Pull every line containing "Gate" from the listing.
-- Supplied records follows --
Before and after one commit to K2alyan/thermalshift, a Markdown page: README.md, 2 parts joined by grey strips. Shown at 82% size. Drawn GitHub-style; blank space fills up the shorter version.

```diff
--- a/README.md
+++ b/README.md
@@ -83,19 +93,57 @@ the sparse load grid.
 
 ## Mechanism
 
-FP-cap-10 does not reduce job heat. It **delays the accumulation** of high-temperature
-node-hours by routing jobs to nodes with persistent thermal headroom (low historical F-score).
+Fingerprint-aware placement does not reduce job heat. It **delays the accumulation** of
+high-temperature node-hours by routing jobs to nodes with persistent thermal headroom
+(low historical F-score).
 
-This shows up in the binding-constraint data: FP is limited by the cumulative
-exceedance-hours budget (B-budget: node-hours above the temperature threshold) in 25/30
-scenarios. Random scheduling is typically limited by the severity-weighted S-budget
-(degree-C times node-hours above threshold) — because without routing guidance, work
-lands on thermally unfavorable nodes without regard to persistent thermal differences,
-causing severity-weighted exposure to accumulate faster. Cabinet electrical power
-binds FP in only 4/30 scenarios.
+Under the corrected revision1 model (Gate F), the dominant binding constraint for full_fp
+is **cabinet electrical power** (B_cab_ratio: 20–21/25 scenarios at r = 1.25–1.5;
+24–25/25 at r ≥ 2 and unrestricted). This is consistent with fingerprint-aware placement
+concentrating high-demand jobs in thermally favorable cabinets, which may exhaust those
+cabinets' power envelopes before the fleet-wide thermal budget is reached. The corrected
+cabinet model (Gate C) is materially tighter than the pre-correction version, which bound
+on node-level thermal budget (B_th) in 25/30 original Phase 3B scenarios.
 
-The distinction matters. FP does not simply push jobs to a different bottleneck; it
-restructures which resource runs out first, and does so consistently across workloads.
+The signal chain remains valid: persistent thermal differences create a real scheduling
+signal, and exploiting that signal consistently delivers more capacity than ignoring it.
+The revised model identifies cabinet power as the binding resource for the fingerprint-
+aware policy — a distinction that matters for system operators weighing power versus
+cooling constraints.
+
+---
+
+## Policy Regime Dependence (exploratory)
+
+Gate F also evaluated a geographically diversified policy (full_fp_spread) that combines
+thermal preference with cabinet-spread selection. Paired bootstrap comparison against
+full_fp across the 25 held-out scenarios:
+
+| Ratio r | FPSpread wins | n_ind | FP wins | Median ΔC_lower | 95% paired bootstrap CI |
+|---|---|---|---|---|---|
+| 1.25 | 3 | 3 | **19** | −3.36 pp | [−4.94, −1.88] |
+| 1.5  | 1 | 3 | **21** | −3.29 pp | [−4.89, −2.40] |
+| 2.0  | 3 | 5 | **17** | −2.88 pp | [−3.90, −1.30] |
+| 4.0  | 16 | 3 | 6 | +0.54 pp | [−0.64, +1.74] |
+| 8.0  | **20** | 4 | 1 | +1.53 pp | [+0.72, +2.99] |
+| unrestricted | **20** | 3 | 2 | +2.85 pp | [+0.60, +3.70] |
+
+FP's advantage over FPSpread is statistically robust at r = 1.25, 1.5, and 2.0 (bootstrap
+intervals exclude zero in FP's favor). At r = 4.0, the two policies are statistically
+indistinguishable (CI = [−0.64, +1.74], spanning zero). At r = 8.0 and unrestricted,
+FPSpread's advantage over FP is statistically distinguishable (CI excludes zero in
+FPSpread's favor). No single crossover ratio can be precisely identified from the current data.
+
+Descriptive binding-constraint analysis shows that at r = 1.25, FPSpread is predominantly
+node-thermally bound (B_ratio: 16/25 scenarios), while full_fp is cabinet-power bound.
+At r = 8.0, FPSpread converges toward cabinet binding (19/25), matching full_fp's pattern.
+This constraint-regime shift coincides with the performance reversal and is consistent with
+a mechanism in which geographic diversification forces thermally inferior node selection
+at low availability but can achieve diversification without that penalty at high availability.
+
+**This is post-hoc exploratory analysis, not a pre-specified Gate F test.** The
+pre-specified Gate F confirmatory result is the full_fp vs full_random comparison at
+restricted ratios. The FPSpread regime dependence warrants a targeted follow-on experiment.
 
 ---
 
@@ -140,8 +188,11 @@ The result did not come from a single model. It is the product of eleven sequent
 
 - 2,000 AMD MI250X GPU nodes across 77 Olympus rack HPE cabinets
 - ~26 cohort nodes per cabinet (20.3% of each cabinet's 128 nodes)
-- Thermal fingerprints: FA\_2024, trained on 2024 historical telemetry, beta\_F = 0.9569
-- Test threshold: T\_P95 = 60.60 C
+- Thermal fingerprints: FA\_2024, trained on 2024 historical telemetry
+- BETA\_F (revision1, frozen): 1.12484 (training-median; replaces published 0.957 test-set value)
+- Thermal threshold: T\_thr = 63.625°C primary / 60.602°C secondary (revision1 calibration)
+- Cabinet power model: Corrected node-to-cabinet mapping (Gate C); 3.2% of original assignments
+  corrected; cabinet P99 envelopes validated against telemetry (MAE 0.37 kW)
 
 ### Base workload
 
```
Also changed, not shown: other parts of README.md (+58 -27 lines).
-- Supplied records concluded --
◆ Exercise output ◆
+Under the corrected revision1 model (Gate F), the dominant binding constraint for full_fp
+cabinet model (Gate C) is materially tighter than the pre-correction version, which bound
+Gate F also evaluated a geographically diversified policy (full_fp_spread) that combines
+**This is post-hoc exploratory analysis, not a pre-specified Gate F test.** The
+pre-specified Gate F confirmatory result is the full_fp vs full_random comparison at
+- Cabinet power model: Corrected node-to-cabinet mapping (Gate C); 3.2% of original assignments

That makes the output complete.